- Work item
Which lines of the entries below contain the string "HTML"? Copy each one.

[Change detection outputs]
# # # # #
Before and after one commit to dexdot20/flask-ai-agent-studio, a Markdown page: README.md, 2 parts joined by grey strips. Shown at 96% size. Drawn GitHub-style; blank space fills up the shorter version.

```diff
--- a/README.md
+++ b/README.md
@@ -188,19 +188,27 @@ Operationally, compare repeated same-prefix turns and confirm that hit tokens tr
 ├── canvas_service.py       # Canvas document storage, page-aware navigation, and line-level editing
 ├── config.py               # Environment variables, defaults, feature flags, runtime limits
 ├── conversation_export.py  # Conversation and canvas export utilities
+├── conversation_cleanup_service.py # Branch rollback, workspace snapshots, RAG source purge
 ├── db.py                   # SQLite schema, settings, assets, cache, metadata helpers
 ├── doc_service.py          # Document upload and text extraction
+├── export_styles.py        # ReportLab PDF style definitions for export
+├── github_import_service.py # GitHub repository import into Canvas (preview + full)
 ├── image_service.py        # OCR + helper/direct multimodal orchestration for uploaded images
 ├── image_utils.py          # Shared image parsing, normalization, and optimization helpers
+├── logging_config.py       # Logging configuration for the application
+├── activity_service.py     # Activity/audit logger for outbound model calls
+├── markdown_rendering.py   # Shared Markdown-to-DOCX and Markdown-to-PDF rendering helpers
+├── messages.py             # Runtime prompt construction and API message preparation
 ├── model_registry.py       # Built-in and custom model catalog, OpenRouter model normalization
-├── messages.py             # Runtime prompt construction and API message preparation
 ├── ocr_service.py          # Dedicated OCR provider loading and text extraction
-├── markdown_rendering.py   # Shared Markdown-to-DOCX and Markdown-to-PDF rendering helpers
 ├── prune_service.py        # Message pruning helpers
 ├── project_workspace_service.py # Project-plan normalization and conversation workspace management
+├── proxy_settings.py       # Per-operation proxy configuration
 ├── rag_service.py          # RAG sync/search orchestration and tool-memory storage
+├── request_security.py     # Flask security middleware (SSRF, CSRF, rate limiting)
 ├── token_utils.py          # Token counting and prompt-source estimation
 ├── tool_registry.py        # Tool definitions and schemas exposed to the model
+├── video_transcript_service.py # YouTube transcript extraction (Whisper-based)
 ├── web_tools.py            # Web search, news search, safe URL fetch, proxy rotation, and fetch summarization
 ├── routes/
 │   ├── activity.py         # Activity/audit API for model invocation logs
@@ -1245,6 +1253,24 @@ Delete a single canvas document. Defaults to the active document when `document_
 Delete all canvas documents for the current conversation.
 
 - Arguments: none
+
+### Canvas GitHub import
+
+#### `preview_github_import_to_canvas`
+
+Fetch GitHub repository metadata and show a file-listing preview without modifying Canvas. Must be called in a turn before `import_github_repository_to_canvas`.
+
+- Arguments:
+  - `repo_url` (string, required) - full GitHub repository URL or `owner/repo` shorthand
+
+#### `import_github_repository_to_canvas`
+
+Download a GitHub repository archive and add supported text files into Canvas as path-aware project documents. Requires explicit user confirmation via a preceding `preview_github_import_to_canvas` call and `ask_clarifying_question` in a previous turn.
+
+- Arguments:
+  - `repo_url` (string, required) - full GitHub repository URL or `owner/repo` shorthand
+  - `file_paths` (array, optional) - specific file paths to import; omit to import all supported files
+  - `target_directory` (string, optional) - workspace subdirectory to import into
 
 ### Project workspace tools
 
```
# # # # #
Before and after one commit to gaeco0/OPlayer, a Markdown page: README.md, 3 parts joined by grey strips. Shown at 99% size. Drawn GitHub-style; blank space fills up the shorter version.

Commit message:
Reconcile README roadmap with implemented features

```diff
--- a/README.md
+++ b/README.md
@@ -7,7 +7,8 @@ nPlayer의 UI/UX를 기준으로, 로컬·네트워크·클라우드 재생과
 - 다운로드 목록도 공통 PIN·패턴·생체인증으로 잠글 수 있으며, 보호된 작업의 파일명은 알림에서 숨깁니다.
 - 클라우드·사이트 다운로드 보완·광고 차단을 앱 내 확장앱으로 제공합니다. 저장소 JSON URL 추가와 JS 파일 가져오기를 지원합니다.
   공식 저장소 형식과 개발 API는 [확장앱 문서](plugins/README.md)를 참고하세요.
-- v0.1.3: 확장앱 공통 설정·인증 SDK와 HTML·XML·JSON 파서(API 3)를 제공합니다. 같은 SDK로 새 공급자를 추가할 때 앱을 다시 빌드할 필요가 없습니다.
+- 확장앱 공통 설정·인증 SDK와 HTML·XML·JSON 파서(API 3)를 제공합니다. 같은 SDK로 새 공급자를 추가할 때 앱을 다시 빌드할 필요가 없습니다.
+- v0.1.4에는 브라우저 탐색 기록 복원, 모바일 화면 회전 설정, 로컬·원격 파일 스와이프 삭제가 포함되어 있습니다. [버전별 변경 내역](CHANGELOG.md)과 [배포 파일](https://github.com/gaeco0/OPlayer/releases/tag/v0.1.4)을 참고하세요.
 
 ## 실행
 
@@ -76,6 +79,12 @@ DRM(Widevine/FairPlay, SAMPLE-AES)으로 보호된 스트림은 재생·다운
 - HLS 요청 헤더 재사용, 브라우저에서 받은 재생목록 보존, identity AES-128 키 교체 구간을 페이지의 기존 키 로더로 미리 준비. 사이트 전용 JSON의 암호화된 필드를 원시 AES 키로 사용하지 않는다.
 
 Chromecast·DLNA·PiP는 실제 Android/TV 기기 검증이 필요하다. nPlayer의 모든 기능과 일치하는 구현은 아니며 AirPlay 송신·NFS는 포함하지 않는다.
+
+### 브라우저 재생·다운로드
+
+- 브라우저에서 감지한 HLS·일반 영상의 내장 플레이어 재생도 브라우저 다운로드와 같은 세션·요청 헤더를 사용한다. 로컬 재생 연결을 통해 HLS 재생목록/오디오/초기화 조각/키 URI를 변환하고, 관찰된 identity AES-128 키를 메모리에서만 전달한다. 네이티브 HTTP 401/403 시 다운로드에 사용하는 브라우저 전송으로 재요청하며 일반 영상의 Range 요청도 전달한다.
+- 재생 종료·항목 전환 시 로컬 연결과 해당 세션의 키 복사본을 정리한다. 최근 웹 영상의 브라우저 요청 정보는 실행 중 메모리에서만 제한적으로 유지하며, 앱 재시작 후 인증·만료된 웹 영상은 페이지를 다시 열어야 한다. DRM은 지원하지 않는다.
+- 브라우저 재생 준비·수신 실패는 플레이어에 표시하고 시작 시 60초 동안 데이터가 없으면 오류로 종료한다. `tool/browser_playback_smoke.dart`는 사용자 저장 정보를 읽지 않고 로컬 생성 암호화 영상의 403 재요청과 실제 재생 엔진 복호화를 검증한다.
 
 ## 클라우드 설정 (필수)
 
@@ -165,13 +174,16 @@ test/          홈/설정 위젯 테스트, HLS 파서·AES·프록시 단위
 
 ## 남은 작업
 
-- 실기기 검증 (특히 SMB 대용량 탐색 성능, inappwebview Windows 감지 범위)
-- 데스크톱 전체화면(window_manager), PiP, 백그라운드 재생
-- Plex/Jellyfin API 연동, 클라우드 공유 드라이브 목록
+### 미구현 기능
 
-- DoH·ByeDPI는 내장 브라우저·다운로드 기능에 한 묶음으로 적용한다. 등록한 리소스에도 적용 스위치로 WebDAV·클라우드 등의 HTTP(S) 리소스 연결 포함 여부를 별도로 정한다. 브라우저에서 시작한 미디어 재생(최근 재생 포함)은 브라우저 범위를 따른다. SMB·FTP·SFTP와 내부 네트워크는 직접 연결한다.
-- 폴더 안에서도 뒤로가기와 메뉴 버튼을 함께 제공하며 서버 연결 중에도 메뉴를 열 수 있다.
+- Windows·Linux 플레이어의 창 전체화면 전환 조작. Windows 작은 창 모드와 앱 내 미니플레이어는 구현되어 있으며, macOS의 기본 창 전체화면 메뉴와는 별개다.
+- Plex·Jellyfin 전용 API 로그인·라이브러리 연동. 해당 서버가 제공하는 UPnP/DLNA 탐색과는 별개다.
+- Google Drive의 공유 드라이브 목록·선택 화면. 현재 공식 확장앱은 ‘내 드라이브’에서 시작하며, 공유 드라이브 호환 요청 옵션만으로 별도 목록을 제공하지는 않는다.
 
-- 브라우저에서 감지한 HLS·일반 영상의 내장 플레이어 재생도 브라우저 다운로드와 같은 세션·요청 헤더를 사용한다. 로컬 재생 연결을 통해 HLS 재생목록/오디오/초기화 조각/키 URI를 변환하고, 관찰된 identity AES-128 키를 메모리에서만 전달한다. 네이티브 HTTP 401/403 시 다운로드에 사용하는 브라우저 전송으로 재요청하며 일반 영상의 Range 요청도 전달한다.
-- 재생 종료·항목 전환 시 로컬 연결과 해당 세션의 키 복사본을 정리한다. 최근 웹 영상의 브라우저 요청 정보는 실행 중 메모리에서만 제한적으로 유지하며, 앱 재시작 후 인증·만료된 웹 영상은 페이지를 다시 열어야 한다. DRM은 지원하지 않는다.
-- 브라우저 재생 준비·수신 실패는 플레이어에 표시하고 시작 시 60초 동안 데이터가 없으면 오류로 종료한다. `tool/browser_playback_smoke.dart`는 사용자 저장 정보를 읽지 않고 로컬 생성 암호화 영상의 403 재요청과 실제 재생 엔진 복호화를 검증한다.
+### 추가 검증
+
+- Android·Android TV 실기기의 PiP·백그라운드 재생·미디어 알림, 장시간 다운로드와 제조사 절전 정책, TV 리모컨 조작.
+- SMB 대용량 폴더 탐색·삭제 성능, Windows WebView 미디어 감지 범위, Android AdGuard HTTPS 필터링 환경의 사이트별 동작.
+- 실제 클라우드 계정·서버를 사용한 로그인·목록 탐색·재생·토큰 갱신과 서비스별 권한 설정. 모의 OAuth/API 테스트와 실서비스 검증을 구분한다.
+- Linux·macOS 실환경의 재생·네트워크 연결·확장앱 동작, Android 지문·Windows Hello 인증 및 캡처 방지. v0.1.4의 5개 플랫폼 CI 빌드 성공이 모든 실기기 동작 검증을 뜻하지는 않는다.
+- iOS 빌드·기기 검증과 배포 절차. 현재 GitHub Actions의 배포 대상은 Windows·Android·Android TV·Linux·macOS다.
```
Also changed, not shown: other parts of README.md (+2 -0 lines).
# # # # #
- The completed task
-- v0.1.3: 확장앱 공통 설정·인증 SDK와 HTML·XML·JSON 파서(API 3)를 제공합니다. 같은 SDK로 새 공급자를 추가할 때 앱을 다시 빌드할 필요가 없습니다.
+- 확장앱 공통 설정·인증 SDK와 HTML·XML·JSON 파서(API 3)를 제공합니다. 같은 SDK로 새 공급자를 추가할 때 앱을 다시 빌드할 필요가 없습니다.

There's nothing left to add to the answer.